Building World-Class Companies in Developing Countries
N 2003 , JUST MONTHS AFTER Mahindra & Mahindra launched
a smartly designed sport-utility vehicle called the Scorpio, CNBC India, BBC World’s Wheels program, and others were heaping Car of the Year awards on the SUV. That was no mean achievement: The made-in-India automobile won top honors ahead of global best sellers such as the Mercedes-Benz E-Class and Toyota Camry sedans. To M&M, which manufactures tractors in several countries as well as vehicles targeted at India’s semi-urban and rural markets, the awards signaled that it could ﬁnally take the world’s automakers head-on. Even as the Scorpio successfully battles multipurpose vehicles like Toyota’s Innova and GM’s Chevy Tavera at home, M&M has started marketing the SUV in South Africa and Spain. Clearly, the $1.73 billion Indian
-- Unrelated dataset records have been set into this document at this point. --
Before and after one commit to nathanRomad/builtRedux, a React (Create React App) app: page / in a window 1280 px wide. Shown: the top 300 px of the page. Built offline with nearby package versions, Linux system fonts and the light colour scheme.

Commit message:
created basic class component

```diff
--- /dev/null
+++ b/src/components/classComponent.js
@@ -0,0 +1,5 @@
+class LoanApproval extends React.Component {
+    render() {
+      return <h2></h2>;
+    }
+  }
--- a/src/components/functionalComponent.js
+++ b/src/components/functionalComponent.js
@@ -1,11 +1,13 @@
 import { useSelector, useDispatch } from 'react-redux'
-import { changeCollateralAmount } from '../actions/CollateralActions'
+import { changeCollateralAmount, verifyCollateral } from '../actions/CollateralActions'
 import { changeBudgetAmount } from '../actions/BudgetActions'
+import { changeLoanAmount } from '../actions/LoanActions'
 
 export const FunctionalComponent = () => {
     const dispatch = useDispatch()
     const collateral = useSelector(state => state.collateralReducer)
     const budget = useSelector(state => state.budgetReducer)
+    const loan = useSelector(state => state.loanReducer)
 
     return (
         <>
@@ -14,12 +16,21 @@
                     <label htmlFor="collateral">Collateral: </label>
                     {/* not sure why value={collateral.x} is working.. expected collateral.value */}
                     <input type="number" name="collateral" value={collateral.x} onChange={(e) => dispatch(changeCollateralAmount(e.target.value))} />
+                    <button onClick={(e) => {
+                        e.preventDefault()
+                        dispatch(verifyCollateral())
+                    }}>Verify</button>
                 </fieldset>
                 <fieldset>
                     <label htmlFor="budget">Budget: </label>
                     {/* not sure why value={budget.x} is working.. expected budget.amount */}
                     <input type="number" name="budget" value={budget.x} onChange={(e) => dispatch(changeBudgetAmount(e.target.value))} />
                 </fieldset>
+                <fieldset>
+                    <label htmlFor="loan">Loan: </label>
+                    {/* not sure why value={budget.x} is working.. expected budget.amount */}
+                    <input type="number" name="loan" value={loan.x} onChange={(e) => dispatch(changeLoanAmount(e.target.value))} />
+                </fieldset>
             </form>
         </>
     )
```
harvard business review | hbr.org
B u i l d i n g W o r l d - C l a s s Co m p a n i e s i n D ev e l o p i n g Co u n t r i e s
company is on the road to becoming a player in the global automobile industry. M&M isn’t the only company from an emerging market that is making the world sit up and take notice. Over the past two-plus decades, waves of liberalization have all but washed away protectionist barriers in developing countries. As those nations integrated themselves into the world economy, multinational corporations from North America, Western Europe, Japan, and South Korea stormed in. Many local companies lost market share or sold off businesses as a result, but some fought back. They held their own against the onslaught, restructured their businesses, exploited new opportunities, and built worldclass companies that today are giving their global rivals a run for their money. Some emerging giants compete in several countries – for instance, Brazil’s AmBev (which in 2004 merged with Belgium’s Interbrew to form InBev); Chile’s S.A.C.I. Falabella; China’s Baosteel, Galanz, and Lenovo groups and Huawei Technologies; India’s Dr. Reddy’s Laboratories, Infosys, NIIT, Ranbaxy, Satyam, Tata Group, and Wipro; Israel’s Teva Pharmaceuticals; Mexico’s Cemex; the Philippines’ Jollibee Foods; and South Africa’s SABMiller. Others operate mainly at home–for example, China’s Wahaha Group; India’s Bharti Tele-Ventures and ITC Limited; and Turkey’s Koç and Do˘u¸ business groups. g s What strategies did these globally competitive businesses deploy to overcome the myriad obstacles that their home environments pose? Why and how did some of them move from their dominant positions at home to establish an international presence? Must every emergingmarket company follow suit? What sequence of steps should wannabe giants take to build stronger businesses at home or to enter markets overseas? Six years ago, we decided to study several companies in developing countries as they created global businesses and emerged on the world stage. Academics such as Harvard Business School’s Louis T. Wells, Jr. (who in 1983 popularized the term “Third World multinationals”) and MIT’s Alice H. Amsden (who in 2000 called ﬁrms in emerging markets “companies that rise from the rest”) have studied similar businesses. Our focus, however, wasn’t on the role that economic policy plays in creating globally competitive companies but on strategies and business models. That’s important; several countries have opened up to foreign competition over the years, which has recast the challenges companies in emerging markets face: Survival is tougher, but the opportunities are more enticing than ever. We identiﬁed 134 major companies in ten emerging markets – Argentina, Brazil, Chile, China, India, Indonesia, Mexico, Poland, South Africa, and Turkey–and
analyzed data on each company, from its strategies to its stock market...